DAVID: I don't know how he got 'American in Paris' and why Walter Plunkett didn't do the whole film.

Kelly did all of the book of the picture.

Plunkett did the black-and-white ball.

And Irene Scharaff was brought in to do the ballet.

And the three of them won the Academy Award for it.

The Academy Award for costume design wasn't established until 1948.

LEONARD: And winning that Oscar certainly didn't do him any harm.

It may have re-established him in many ways.


Mr and Mrs Kelly of Kiama, this is for you.

Wherever you are.

JUNE DALLY-WATKINS: I knew Orry when he was the celebrity and lived in that beautiful white house.

And everybody respected him.

ORRY: Another brilliant business move from Kelly.

The sole purpose of a dress salon, it would seem, is to lose money.

I'm obviously very good at it.

I'm losing every last dime.

The men I thought were distributing my dresses have been busy knocking them off.

Most of the costume designers did drink.

I'm not really sure why.

I'm not sure if there's a correlation.


If you're drinking and you're gay and you're under a studio system, what would you say?

I never saw him ever drinking.

I think he wanted to give a good impression of himself to me.

Of young Junie from Australia.

MRS FREEMAN GOSDEN: A good friend of my husband called one night and they talked about other things from time to time, but this night she talked about Orry-Kelly and that he had his, uh...

He had fallen upon hard times and could Freeman buy some of his pictures which were for sale.

And Freeman said, "Of course, Ann, I'd love to do that."

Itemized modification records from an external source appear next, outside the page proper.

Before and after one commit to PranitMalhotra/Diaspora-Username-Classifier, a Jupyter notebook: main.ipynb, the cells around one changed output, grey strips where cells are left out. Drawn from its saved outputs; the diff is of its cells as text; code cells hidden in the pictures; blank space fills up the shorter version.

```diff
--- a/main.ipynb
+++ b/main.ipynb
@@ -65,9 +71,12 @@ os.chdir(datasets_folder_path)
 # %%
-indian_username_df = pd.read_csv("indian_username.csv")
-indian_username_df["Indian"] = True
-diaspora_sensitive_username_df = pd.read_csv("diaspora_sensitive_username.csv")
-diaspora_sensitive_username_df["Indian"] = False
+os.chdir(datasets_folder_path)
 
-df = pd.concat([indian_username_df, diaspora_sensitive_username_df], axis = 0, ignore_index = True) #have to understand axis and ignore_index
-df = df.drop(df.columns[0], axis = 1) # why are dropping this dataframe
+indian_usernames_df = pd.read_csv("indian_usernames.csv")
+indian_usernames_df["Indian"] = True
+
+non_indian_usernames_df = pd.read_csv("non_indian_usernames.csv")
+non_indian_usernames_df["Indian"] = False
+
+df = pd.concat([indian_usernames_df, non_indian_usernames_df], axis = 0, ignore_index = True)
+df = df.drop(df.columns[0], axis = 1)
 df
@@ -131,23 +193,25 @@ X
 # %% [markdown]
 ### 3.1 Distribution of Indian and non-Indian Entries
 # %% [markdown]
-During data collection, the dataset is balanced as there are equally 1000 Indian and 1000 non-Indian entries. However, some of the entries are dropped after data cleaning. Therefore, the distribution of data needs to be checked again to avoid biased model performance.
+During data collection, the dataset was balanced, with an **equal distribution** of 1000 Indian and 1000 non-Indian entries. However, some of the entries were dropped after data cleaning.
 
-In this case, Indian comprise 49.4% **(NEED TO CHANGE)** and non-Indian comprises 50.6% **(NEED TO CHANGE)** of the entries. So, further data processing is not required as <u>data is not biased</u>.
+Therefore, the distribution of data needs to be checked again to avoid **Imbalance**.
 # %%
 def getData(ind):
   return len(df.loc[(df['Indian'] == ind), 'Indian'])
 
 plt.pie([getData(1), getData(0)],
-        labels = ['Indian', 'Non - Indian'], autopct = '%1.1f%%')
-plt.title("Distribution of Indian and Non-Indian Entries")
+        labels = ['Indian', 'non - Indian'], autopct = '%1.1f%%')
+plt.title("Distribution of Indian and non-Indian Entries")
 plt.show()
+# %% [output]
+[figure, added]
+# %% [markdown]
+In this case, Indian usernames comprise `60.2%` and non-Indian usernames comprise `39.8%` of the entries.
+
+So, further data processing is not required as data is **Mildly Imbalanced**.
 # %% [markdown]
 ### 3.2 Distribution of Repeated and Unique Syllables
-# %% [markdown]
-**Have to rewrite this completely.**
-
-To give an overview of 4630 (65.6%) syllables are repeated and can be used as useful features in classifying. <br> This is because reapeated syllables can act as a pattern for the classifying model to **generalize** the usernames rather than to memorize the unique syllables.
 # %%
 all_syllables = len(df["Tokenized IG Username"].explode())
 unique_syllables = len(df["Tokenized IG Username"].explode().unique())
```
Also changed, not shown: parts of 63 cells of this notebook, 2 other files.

Freeman was a very good friend of Bob Cobb who ran that famous Brown Derbys.

I guess they must've been talking about the problems that Orry had and he explained to Freeman what had happened and that he knew about them and that he had offered the restaurant for the rest of his life, to eat his meals there.

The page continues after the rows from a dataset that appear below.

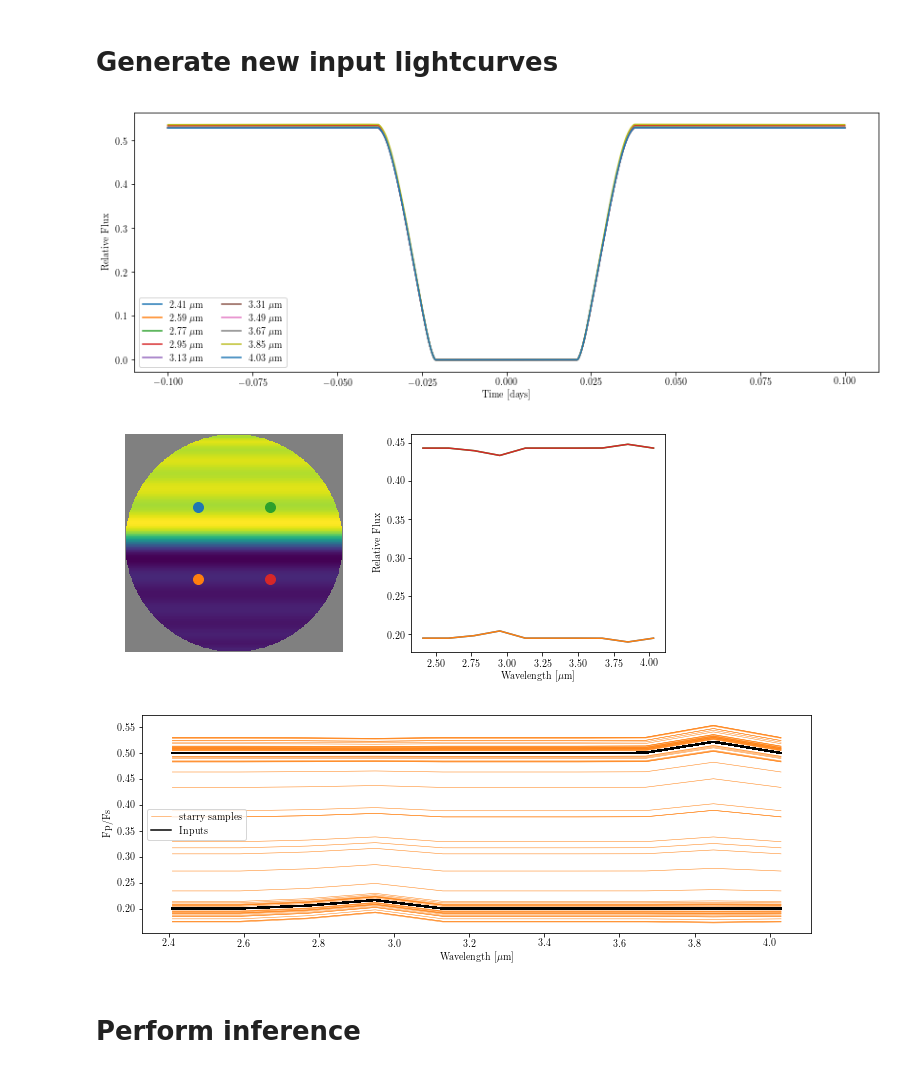
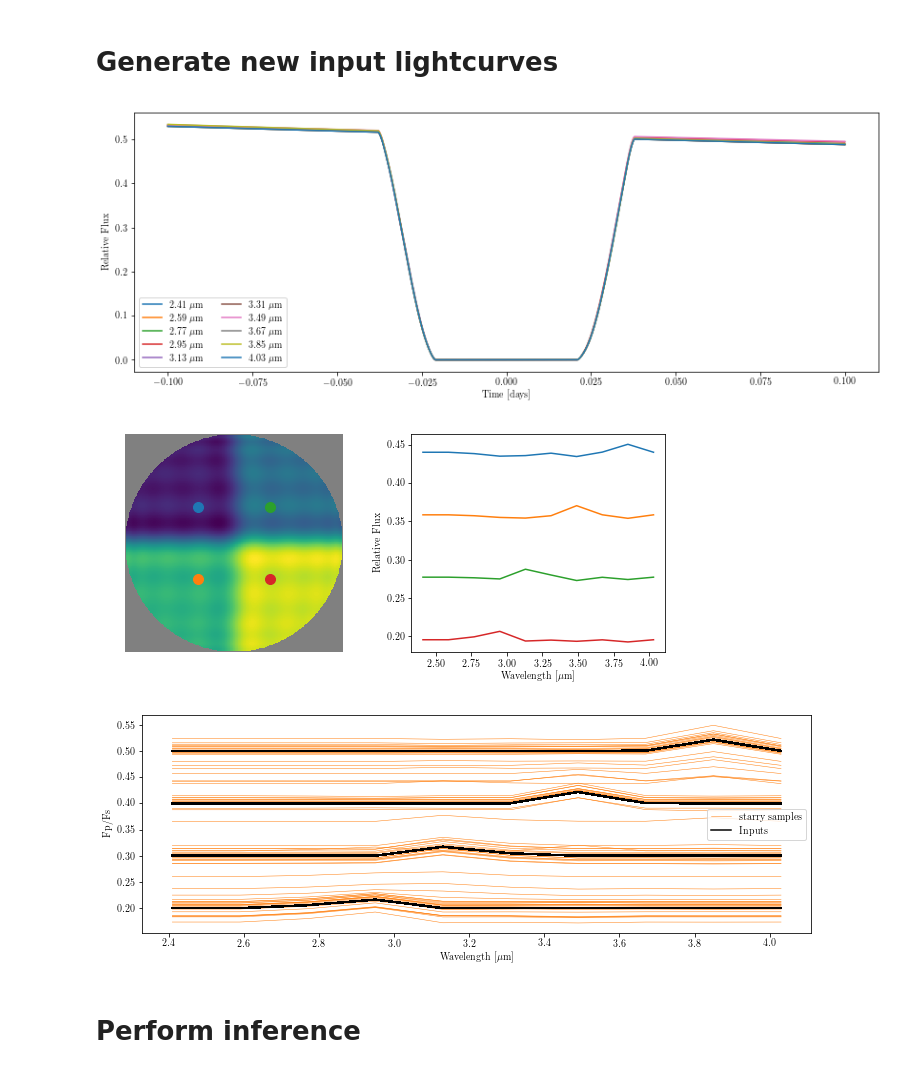
Before and after one commit to multidworlds/eigenspectra, a Jupyter notebook: master_spidermanalltheway.ipynb, the cells around one changed output. Saved outputs shown, nothing was run; the diff lists cells and outputs as text; code cells hidden in the pictures.

```diff
--- a/master_spidermanalltheway.ipynb
+++ b/master_spidermanalltheway.ipynb
@@ -123,7 +123,7 @@ Text(0, 0.5, 'Fp/Fs')
 # %% [markdown]
 # Use `gen_lightcurves.create_quadrant_map()` to paint the spectra onto the planet map
 # %%
-spaxels = gen_lightcurves.create_quadrant_map(f4, f4, f1, f1)
+spaxels = gen_lightcurves.create_quadrant_map(f1, f2, f3, f4)
 print(np.shape(spaxels))#3072
 print(np.shape(f1))
 show_orig_map(lamhr, spaxels);
@@ -134,21 +134,21 @@ show_orig_map(lamhr, spaxels);
 # %% [markdown]
 # Generate new input lightcurves
 # %%
-model_name = "hemis_vert_nofix"
+model_name = "quad_fiveeigencurves"
 
 # Generate the multi-wavelength eclipse lightcurves using starry
 time, lam, dlam, lcurves = gen_lightcurves.create_lightcurves_with_starry(lamhr, spaxels,
                                                                           plot_lightcurves = True,
                                                                           plot_diagnostic = True,
                                                                           plot_points_on_map_spec=True)
 
 # Save as a .npz file in data/input_lightcurves
 filename='data/input_lightcurves/'+model_name+'.npz'
 np.savez(filename,time=time,wl=lam,dwl=dlam,lightcurve=lcurves)
 # %% [output]
-[figure, old version]
+[figure, new version]
-[figure, old version]
+[figure, new version]
-[figure, old version]
+[figure, new version]
 # %% [markdown]
 # Perform inference
 # %%
```
Also changed, not shown: parts of 9 cells of this notebook.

Lunch, dinner, whatever.

ORRY: The phone stops ringing.

The Oscars curse.

Nothing to do with the bottle.

Where is Bob, actually?!

If I could just find Bob!



When Orry went away, believe me, he didn't have a lot of friends.

People did not rally.

Mrs Warner did and, um, Rosalind Russell did.

My understanding is that he came out of rehab.

We didn't use those words then.

He had been away for quite a long time to get sober.

That he told me. That was no secret.

He was not being invited out at all.

When he came out to do 'Oklahomal', believe me, it was like working with a nun who didn't know how to read a menu.

DEBORAH: 'Oklahomal' had been a huge hit on Broadway.

And I wonder how he got that job.

DAVID CHIERICHETTI: Two women from London, I believe, were assigned to do "Oklahoma!' and for some reason, Kelly was brought in.

ANN ROTH: Mrs Hammerstein, who had a very dear friend who has just been rehabilitated, named Orry-Kelly, was in a little apartment on Larrabee.

And she said, "Let's have Orry. He's this fabulous designer.” And so Orry arrived.

He thought that I was just fine.

And I was hired.

Because I was this pretentious brat from a farm in Pennsylvania with a cigarette holder and a string of pearls.

And I wanted to be taken very seriously and Orry could do the most divine imitations of me being Madame Chanel, who...no-one knew who that was!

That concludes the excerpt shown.